It’s a Friday at 4:30 pm, and your patient says the classic “Oh by the way…”, followed by a chief complaint of left shoulder pain. He was 78 y/o male who walked with a cane and had known DJD. But, he also had known CAD. In fact, he had multiple stents. And his most recent stent was one month ago.
It is so tempting to write off extremity pain to arthritis. And, since he just had a stent, he should be fine, right?
So, you order an EKG just to be sure. And for a minute, you are reassured that there is no STEMI…but look at his EKG a little closer.
It showed widespread ST depression and more than 1 mm of ST elevation in AVR. This is a constellation that is classic for high-grade LAD occlusion.
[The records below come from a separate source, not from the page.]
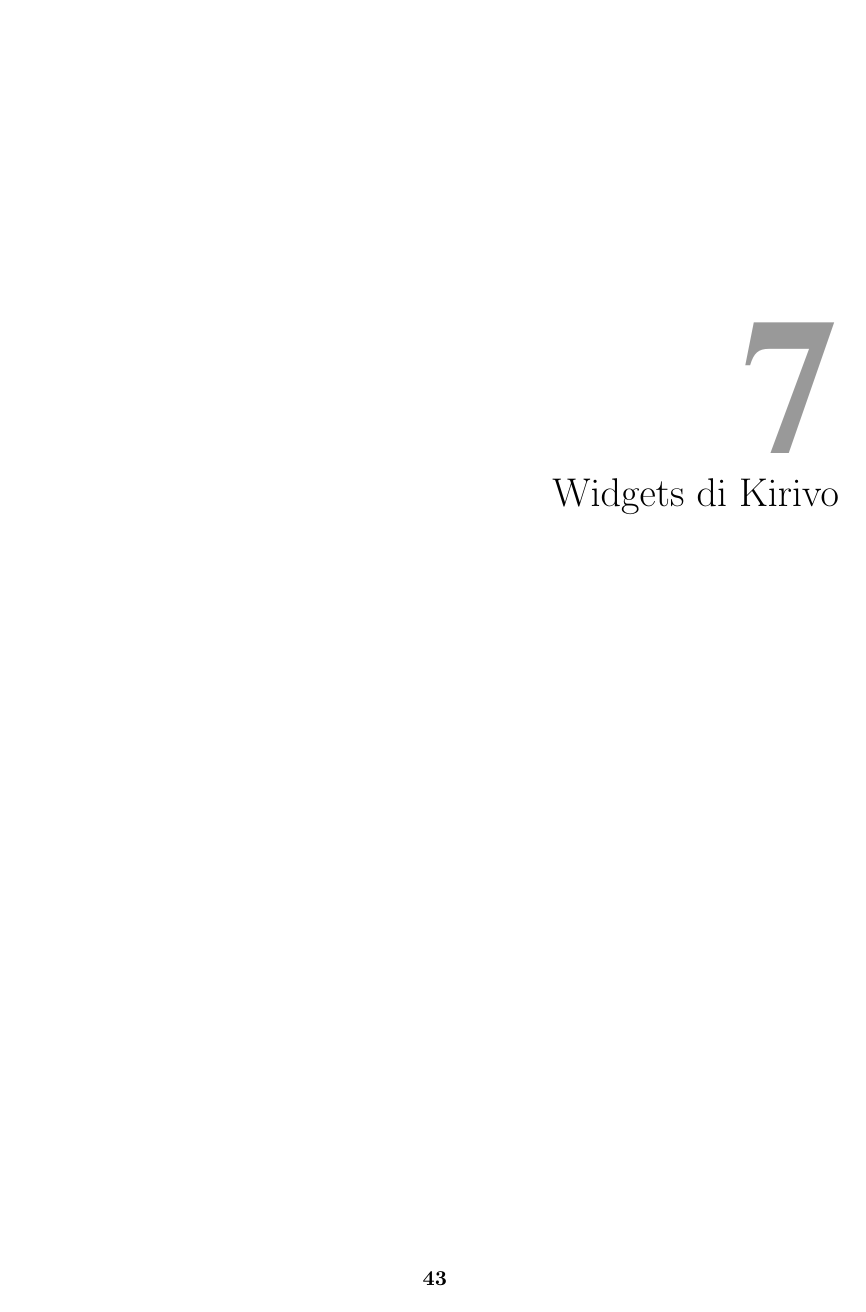
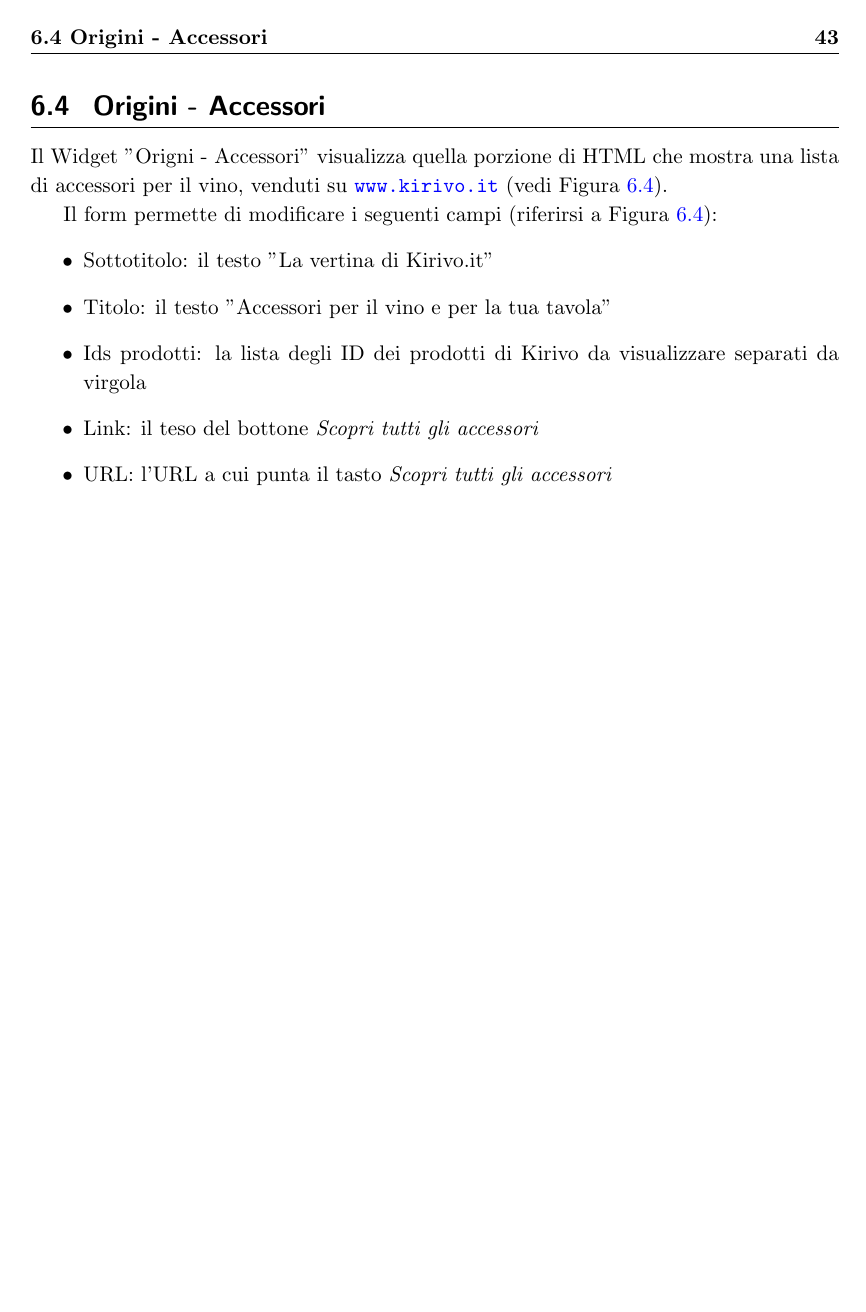
Before and after one commit to matteo07/tesi, a LaTeX book (main.tex, which reads widget-o/main.tex): page 51 of 61 before the commit and page 51 of 63 after it. Compiled offline with pdfLaTeX.

Commit message:
added widget accessori

```diff
--- a/widget-o/main.tex
+++ b/widget-o/main.tex
@@ -69,3 +69,18 @@ Il form permette di modificare i seguenti campi (riferirsi a Figura \ref{fig:osp
   \caption{Contenuto mostrato dal widget "Origni - Speciale".}
   \label{fig:ospec}
 \end{figure}
+
+% ---------------- Origini - Accessori ----------------
+\newpage
+\section{Origini - Accessori}
+Il Widget "Origni - Accessori" visualizza quella porzione di HTML
+che mostra una lista di accessori per il vino, venduti su \url{www.kirivo.it} (vedi Figura \ref{fig:access}).
+
+Il form permette di modificare i seguenti campi (riferirsi a Figura \ref{fig:access}):
+\begin{itemize}
+\item Sottotitolo: il testo "La vertina di Kirivo.it"
+\item Titolo: il testo "Accessori per il vino e per la tua tavola"
+\item Ids prodotti: la lista degli ID dei prodotti di Kirivo da visualizzare separati da virgola
+\item Link: il teso del bottone \emph{Scopri tutti gli accessori}
+\item URL: l'URL a cui punta il tasto \emph{Scopri tutti gli accessori}
+\end{itemize}
```
Also changed, not shown: widget-k/main.tex (line endings or trailing spaces), widget-o/main.tex (6 more changed lines).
But is this even possible for him to have a new lesion that fast? Or did his previous stent reocclude?
It is possible, but in his case, his previous stent was in his right coronary artery. And so he had a new culprit lesion!
This will usually be read by the machine as non-specific st changes. This is a read that should ALWAYS make you worry. So many of the most lethal findings are read as non-specific.
In this case, consultation with the cardiologist led to him going to the cath lab, and his angiogram showed that he had a proximal high-grade lesion of his LAD, which was stented, and he did well post-procedure. His shoulder pain completely resolved.
In some cases, you can see this same finding when a patient is tachycardic. But when you see this in someone who is not tachycardic, you should be highly suspicious.